    Now, let's have a look at how Formik simplifies building the React forms. We can start with importing some component from formik. Start with formik itself, then the form component, then field component, and the error message component.

    Now, instead of returning null, we can return formik, and pass it an initial values prop. This is what replaces the state object. We have username, and then you can have an onSubmit function as well. Basically, what we need to do is just log out the values.

    Formik takes a render prop, which returns the actual form. Just like we had before, a label for username. Then a field for the username input, which is of type text. Name is username, ID is username as well.

    Then we have the error message, which we can style with the color red. The name, which points to the field name, is username. We want it to be rendered in a div component. Then we can also have the submit button, with a submit text. The type should also be submit.

    You can add validation using the validate prop, which takes a function that receives the values. You can have an errors object, just like we did in the previous example, but was in the state. Then check if the values.username does not exist.

    If it doesn't, we can say errors.username should be username is required. Then we can return the errors object. Just like we did in the previous example, click in the username input, and click outside if you're filling or a different filled, then when you type, the validation message disappears.

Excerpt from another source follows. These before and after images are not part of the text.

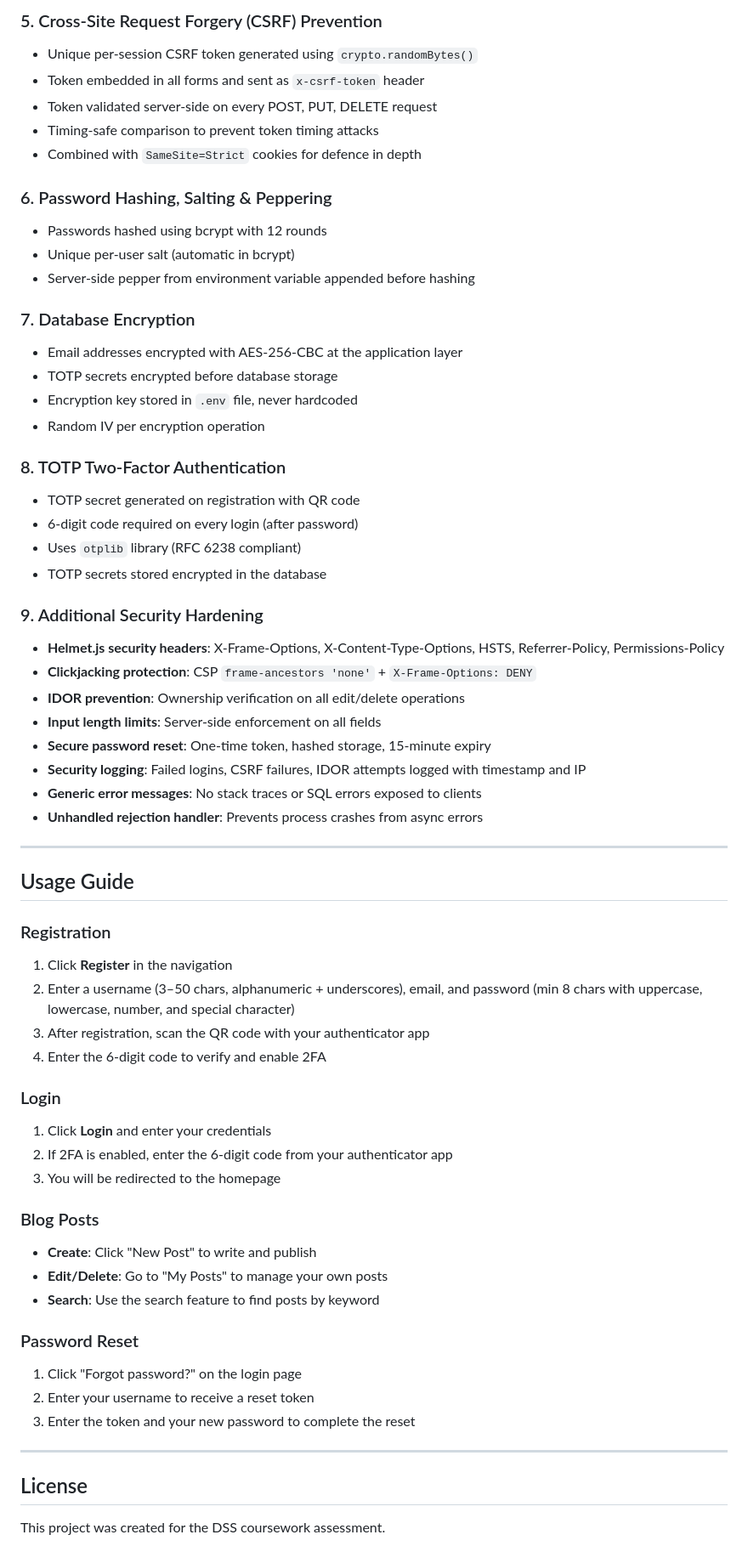
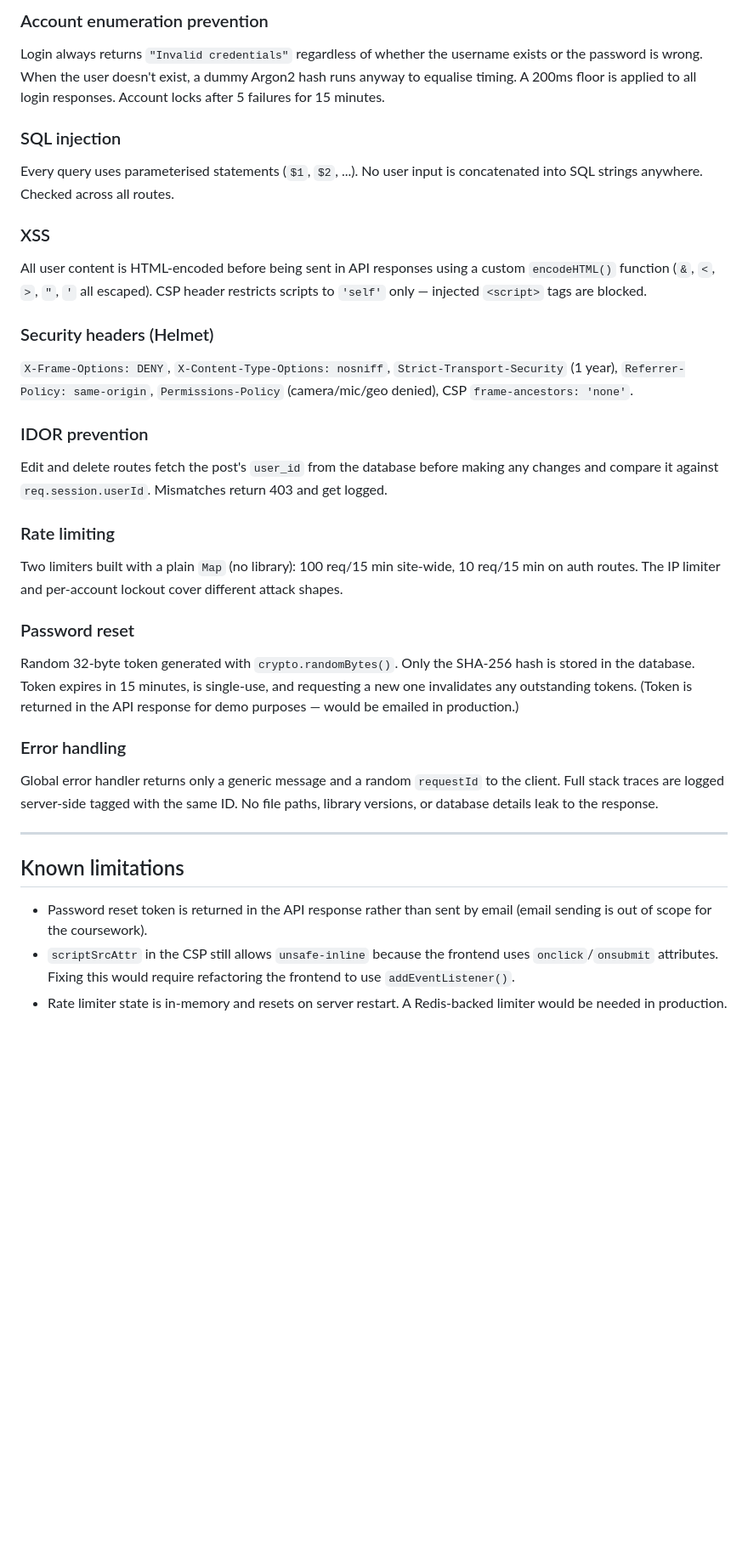
Before and after one commit to LucaCent/DSS-CW2, a Markdown page: README.md, the part around one of its changes. Shown at 85% size. Drawn GitHub-style; blank space fills up the shorter version.

Commit message:
Update README with accurate technical details

```diff
--- a/README.md
+++ b/README.md
@@ -158,64 +116,32 @@ npm audit fix
 
-### 5. Cross-Site Request Forgery (CSRF) Prevention
-- Unique per-session CSRF token generated using `crypto.randomBytes()`
-- Token embedded in all forms and sent as `x-csrf-token` header
-- Token validated server-side on every POST, PUT, DELETE request
-- Timing-safe comparison to prevent token timing attacks
-- Combined with `SameSite=Strict` cookies for defence in depth
+### Account enumeration prevention
+Login always returns `"Invalid credentials"` regardless of whether the username exists or the password is wrong. When the user doesn't exist, a dummy Argon2 hash runs anyway to equalise timing. A 200ms floor is applied to all login responses. Account locks after 5 failures for 15 minutes.
 
-### 6. Password Hashing, Salting & Peppering
-- Passwords hashed using bcrypt with 12 rounds
-- Unique per-user salt (automatic in bcrypt)
-- Server-side pepper from environment variable appended before hashing
+### SQL injection
+Every query uses parameterised statements (`$1`, `$2`, ...). No user input is concatenated into SQL strings anywhere. Checked across all routes.
 
-### 7. Database Encryption
-- Email addresses encrypted with AES-256-CBC at the application layer
-- TOTP secrets encrypted before database storage
-- Encryption key stored in `.env` file, never hardcoded
-- Random IV per encryption operation
+### XSS
+All user content is HTML-encoded before being sent in API responses using a custom `encodeHTML()` function (`&`, `<`, `>`, `"`, `'` all escaped). CSP header restricts scripts to `'self'` only — injected `<script>` tags are blocked.
 
-### 8. TOTP Two-Factor Authentication
-- TOTP secret generated on registration with QR code
-- 6-digit code required on every login (after password)
-- Uses `otplib` library (RFC 6238 compliant)
-- TOTP secrets stored encrypted in the database
+### Security headers (Helmet)
+`X-Frame-Options: DENY`, `X-Content-Type-Options: nosniff`, `Strict-Transport-Security` (1 year), `Referrer-Policy: same-origin`, `Permissions-Policy` (camera/mic/geo denied), CSP `frame-ancestors: 'none'`.
 
-### 9. Additional Security Hardening
-- **Helmet.js security headers**: X-Frame-Options, X-Content-Type-Options, HSTS, Referrer-Policy, Permissions-Policy
-- **Clickjacking protection**: CSP `frame-ancestors 'none'` + `X-Frame-Options: DENY`
-- **IDOR prevention**: Ownership verification on all edit/delete operations
-- **Input length limits**: Server-side enforcement on all fields
-- **Secure password reset**: One-time token, hashed storage, 15-minute expiry
-- **Security logging**: Failed logins, CSRF failures, IDOR attempts logged with timestamp and IP
-- **Generic error messages**: No stack traces or SQL errors exposed to clients
-- **Unhandled rejection handler**: Prevents process crashes from async errors
+### IDOR prevention
+Edit and delete routes fetch the post's `user_id` from the database before making any changes and compare it against `req.session.userId`. Mismatches return 403 and get logged.
+
+### Rate limiting
+Two limiters built with a plain `Map` (no library): 100 req/15 min site-wide, 10 req/15 min on auth routes. The IP limiter and per-account lockout cover different attack shapes.
+
+### Password reset
+Random 32-byte token generated with `crypto.randomBytes()`. Only the SHA-256 hash is stored in the database. Token expires in 15 minutes, is single-use, and requesting a new one invalidates any outstanding tokens. (Token is returned in the API response for demo purposes — would be emailed in production.)
+
+### Error handling
+Global error handler returns only a generic message and a random `requestId` to the client. Full stack traces are logged server-side tagged with the same ID. No file paths, library versions, or database details leak to the response.
 
 ---
 
-## Usage Guide
+## Known limitations
 
-### Registration
-1. Click **Register** in the navigation
-2. Enter a username (3–50 chars, alphanumeric + underscores), email, and password (min 8 chars with uppercase, lowercase, number, and special character)
-3. After registration, scan the QR code with your authenticator app
-4. Enter the 6-digit code to verify and enable 2FA
-
-### Login
-1. Click **Login** and enter your credentials
-2. If 2FA is enabled, enter the 6-digit code from your authenticator app
-3. You will be redirected to the homepage
-
-### Blog Posts
-- **Create**: Click "New Post" to write and publish
-- **Edit/Delete**: Go to "My Posts" to manage your own posts
-- **Search**: Use the search feature to find posts by keyword
-
-### Password Reset
-1. Click "Forgot password?" on the login page
-2. Enter your username to receive a reset token
-3. Enter the token and your new password to complete the reset
-
----
-
-## License
-This project was created for the DSS coursework assessment.
+- Password reset token is returned in the API response rather than sent by email (email sending is out of scope for the coursework).
+- `scriptSrcAttr` in the CSP still allows `unsafe-inline` because the frontend uses `onclick`/`onsubmit` attributes. Fixing this would require refactoring the frontend to use `addEventListener()`.
+- Rate limiter state is in-memory and resets on server restart. A Redis-backed limiter would be needed in production.
```
Also changed, not shown: other parts of README.md (+68 -110 lines).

    Also, test if submitting is working by pulling up the console and submitting what we have here. You can see the object exists in the console. You can compare the code you have here, which is just about 34 lines, versus the code you had in the default line, which is 48 lines with all the boilerplate code.

    Notice how the Formik version does not have any of the handlers or state. Everything is self-contained in the Formik component.